Jones is challenging incumbent Kim Ogg in the 2020 election.

Courtesy of Audia Jones

Bernie Sanders Endorses Audia Jones for Harris County D.A.

Jones is challenging incumbent Kim Ogg in the 2020 election.


On Thursday, Vermont senator and 2020 presidential candidate Bernie Sanders endorsed Audia Jones in her campaign for Harris County district attorney. Jones is challenging incumbent Kim Ogg, first elected to the office in 2016, in next month’s Democratic primary. 

“I’m proud to endorse these progressive leaders for the important offices of state and district attorney,” Sanders said in a statement to Politico. “Now is the moment to fundamentally transform our racist and broken criminal justice system by ending mass incarceration, the failed war on drugs and the criminalization of poverty, and that’s exactly what they’ll do.” Sanders also endorsed incumbent Cook County, Illinois prosecutor Kim Foxx; Kane County, Illinois prosecutor candidate Junaid “J” Afeef; and Travis County prosecutor hopeful José Garza on Thursday.

“I am honored to have earned the endorsement of Senator Bernie Sanders and to join him in his continued fight for justice,” Jones said in a text message to The Appeal. “Senator Sanders has been steadfast in his vision of justice, a vision that is designed to speak for all [of] us. I am committed to pursuing that vision of a fair, equitable and fiscally responsible legal system here in Harris County as the next District Attorney.”

Criminal justice reform advocates have criticized Ogg for, they say, failing to fulfill key campaign promises. Despite calling cash bail “a tool to oppress the poor” during her campaign, her office pushed for high bond amounts for minor charges like marijuana possession and criminal trespass after she took office. “This directive is coming directly from me,” she wrote in a December 2017 email obtained by The Appeal, instructing subordinates to request bond of $15,000 in misdemeanor cases. “It is our duty as prosecutors to preserve public safety and to help assure the appearance of defendants in court.”

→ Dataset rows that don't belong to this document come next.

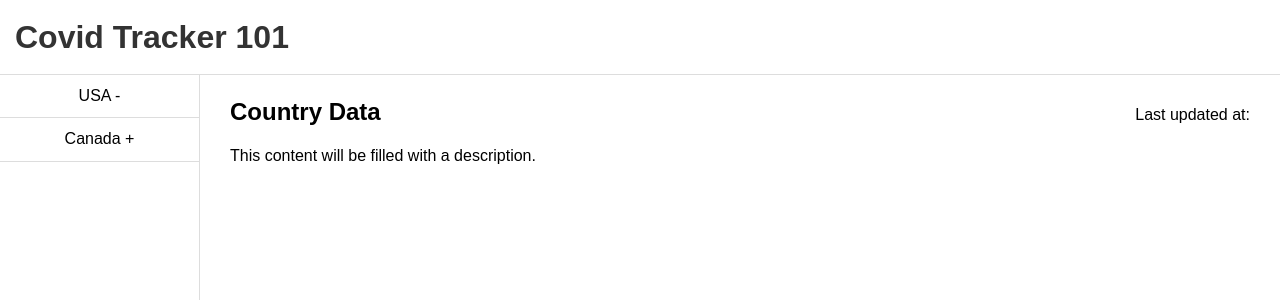
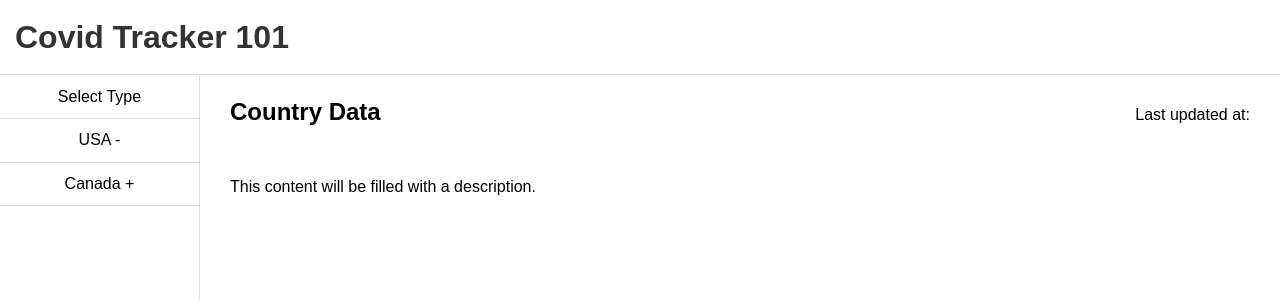
Before and after one commit to MatthewG-Tech/Covid_Tracker, a React (Create React App) app in the folder covid_tracker_web/: page / in a window 1280 px wide. Shown: the top 300 px of the page. Built offline with nearby package versions, Linux system fonts and the light colour scheme.

Commit message:
Media properties added but functionaliy is needed for expand/colapsing the sidebar

```diff
--- a/covid_tracker_web/src/App.css
+++ b/covid_tracker_web/src/App.css
@@ -33,7 +33,6 @@ a {
   }
 
   .contentBody {
-    background-color: green;
     margin-left: 50px;
     padding: 30px;
   }
@@ -43,6 +42,13 @@ a {
     padding: 20px;
     padding-left: 30px;
     padding-right: 30px;
+    width: 100%;
+  }
+
+  #selectType{
+    visibility: hidden;
+    height: 0;
+    padding: 0;
   }
 }
 
@@ -71,9 +77,37 @@ a {
     padding-left: 30px;
     padding-right: 30px;
   }
+
+  .leftSide{
+    width: 50%;
+    float: left;
+    bottom: 0;
+  }
+
+  .rightSide{
+    /**width: 50%;**/
+    margin-left: 200px;
+    /**float: left;**/
+    text-align: right;
+    padding-top: 9px;
+  }
+
+  #expandSidebar{
+    visibility: hidden;
+    height: 0;
+    padding: 0;
+  }
 }
 
 .sidebar :hover{
   background-color: #ddd;
   cursor:pointer;
 }
+
+.sidebarItem{
+  padding: 10px;
+  border-width: 1px;
+  border-color: #ddd;
+  border-bottom-style: solid;
+  text-align: center;
+}
--- a/covid_tracker_web/src/components/Countries.js
+++ b/covid_tracker_web/src/components/Countries.js
@@ -5,10 +5,16 @@ import PropTypes from 'prop-types';
 
 //Componet for all counties
 export class Countries extends Component {
+    handelClick(){
+        console.log("expander");
+    }
+
     render() {
         let list = this.props.countries.map((country) => (
             <CountryItem key={country.id} country={country}/>
         ));
+        list.unshift(<div className='sidebarItem' id='selectType'><p>Select Type</p></div>)
+        list.unshift(<div className='sidebarItem' id='expandSidebar' onClick={this.handelClick}><p>Expand</p></div>)
         return (
             <div  className='sidebar'>
                 {list}
--- a/covid_tracker_web/src/components/CountryHeader.js
+++ b/covid_tracker_web/src/components/CountryHeader.js
@@ -4,26 +4,26 @@ import PropTypes from 'prop-types';
 export class CountryContent extends Component {
     getLeftStyle = () => {
         return {
-            width: '50%',
-            float: 'left',
-            bottom: 0,
+            //width: '50%',
+            //float: 'left',
+            //bottom: 0,
         }
     }
     getRightStyle = () => {
         return {
-            width: '50%',
-            leftMagin: '200px',
-            float: 'left',
-            textAlign: 'right',
-            paddingTop: '9px',
+            //width: '50%',
+           //leftMagin: '200px',
+            //float: 'left',
+            //textAlign: 'right',
+            //paddingTop: '9px',
         }
     }
 
     render() {
         return(
-            <div className="contentHeader">
-                    <h2 style={this.getLeftStyle()}>Country Data</h2>
-                    <p style={this.getRightStyle()}>Last updated at: </p>
+            <div className='contentHeader'>
+                    <h2 className="leftSide" style={this.getLeftStyle()}>Country Data</h2>
+                    <p className="rightSide" style={this.getRightStyle()}>Last updated at: </p>
             </div>
         )
     }
--- a/covid_tracker_web/src/components/CountryItem.js
+++ b/covid_tracker_web/src/components/CountryItem.js
@@ -1,4 +1,4 @@
-import React, { Component } from 'react'
+import React, { Component } from 'react';
 import PropTypes from 'prop-types';
 
 //Component for each individual country
@@ -6,9 +6,9 @@ export class CountryItem extends Component {
     //Style for each county
     getStyle = () => {
         return {
-            padding: '10px',
-            borderBottom: '1px #ddd solid',
-            textAlign: 'center',
+            //padding: '10px',
+            //borderBottom: '1px #ddd solid',
+            //textAlign: 'center',
         }
     }
 
@@ -34,20 +34,20 @@ export class CountryItem extends Component {
             //    selected: true
             //});
         }
-        console.log(this.state.text);
+
     }
 
     render() {
         if(this.props.country.selected){
             return (
-                <div className='listItem' style={this.getStyle()} onClick={this.handleClick.bind(this)}>
+                <div className='sidebarItem' style={this.getStyle()} onClick={this.handleClick.bind(this)}>
                     <p >{this.props.country.title + ' -'}</p>
                 </div>
             )
         }else{
             return (
-                <div className='listItem' style={this.getStyle()} onClick={this.handleClick.bind(this)}>
-                    <p >{this.props.country.title + ' +'}</p>
+                <div className='sidebarItem' style={this.getStyle()} onClick={this.handleClick.bind(this)}>
+                    <p >{this.state.text}</p>
                 </div>
             )
         }
--- a/covid_tracker_web/src/components/NavBar.js
+++ b/covid_tracker_web/src/components/NavBar.js
@@ -17,8 +17,6 @@ export class NavBar extends Component {
 
         return (
             <h1 style={this.getTitleStyle()}><a href="_self">Covid Tracker 101</a></h1>
-
-
         )
     }
 }
```
Also changed, not shown: covid_tracker_web/src/components/StateItem.js (deleted, +0 -14 lines), covid_tracker_web/src/components/States.js (deleted, +0 -15 lines).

Ogg also opposed a court-approved settlement to restructure Harris County’s bail system for those charged with misdemeanors, and continues to pursue the death penalty. “It really does make it difficult to view her as a reformer if she’s filing eight new cases for execution,” Jay Jenkins, the Harris County project attorney with the Texas Criminal Justice Coalition, told The Appeal last year. (The Justice Collaborative maintains a blog opposing Ogg’s re-election campaign. The Appeal is an editorially-independent project of The Justice Collaborative and is not involved in The Justice Collaborative’s advocacy.)

Jones, who served as a deputy district attorney under Ogg, is now challenging her former boss for leadership of the office. If elected, she has pledged to make nonviolent, low-level offenses like criminal trespass into cite-and-release offenses; to decline to prosecute sex work or marijuana possession; and to further reform the bail system for people charged with felony offenses, in addition to doing so for those charged with misdemeanors. 

Jones has also been endorsed by, among others, Black Lives Matter co-founder Patrisse Cullors, former Queens district attorney candidate Tiffany Cabán, and Real Justice PAC. Lawyers Carvana Cloud—another former assistant district attorney under Ogg—and Todd Overstreet are also vying for the Democratic nomination.

The role of prosecutors has figured prominently in this year’s Democratic presidential primary. Massachusetts Senator Elizabeth Warren endorsed Foxx and Garza in January, citing a need to “transform our criminal justice system.” 

Presidential candidates have also been scrutinized for their pasts as prosecutors. Criminal justice advocates criticized California Senator Kamala Harris’s tenure as San Francisco DA, during which she advocated for prosecuting parents of truant children, and as California attorney general, during which her office fought a federal court order directing the state to release certain nonviolent offenders from overcrowded prisons. 

Last month, the Associated Press published an investigation of the conviction of Myon Burrell, whom Minnesota Senator Amy Klobuchar prosecuted for murder as Hennepin County Attorney. The investigation “uncovered new evidence and myriad inconsistencies” in the case, “raising questions about whether [Burrell] was railroaded by police.”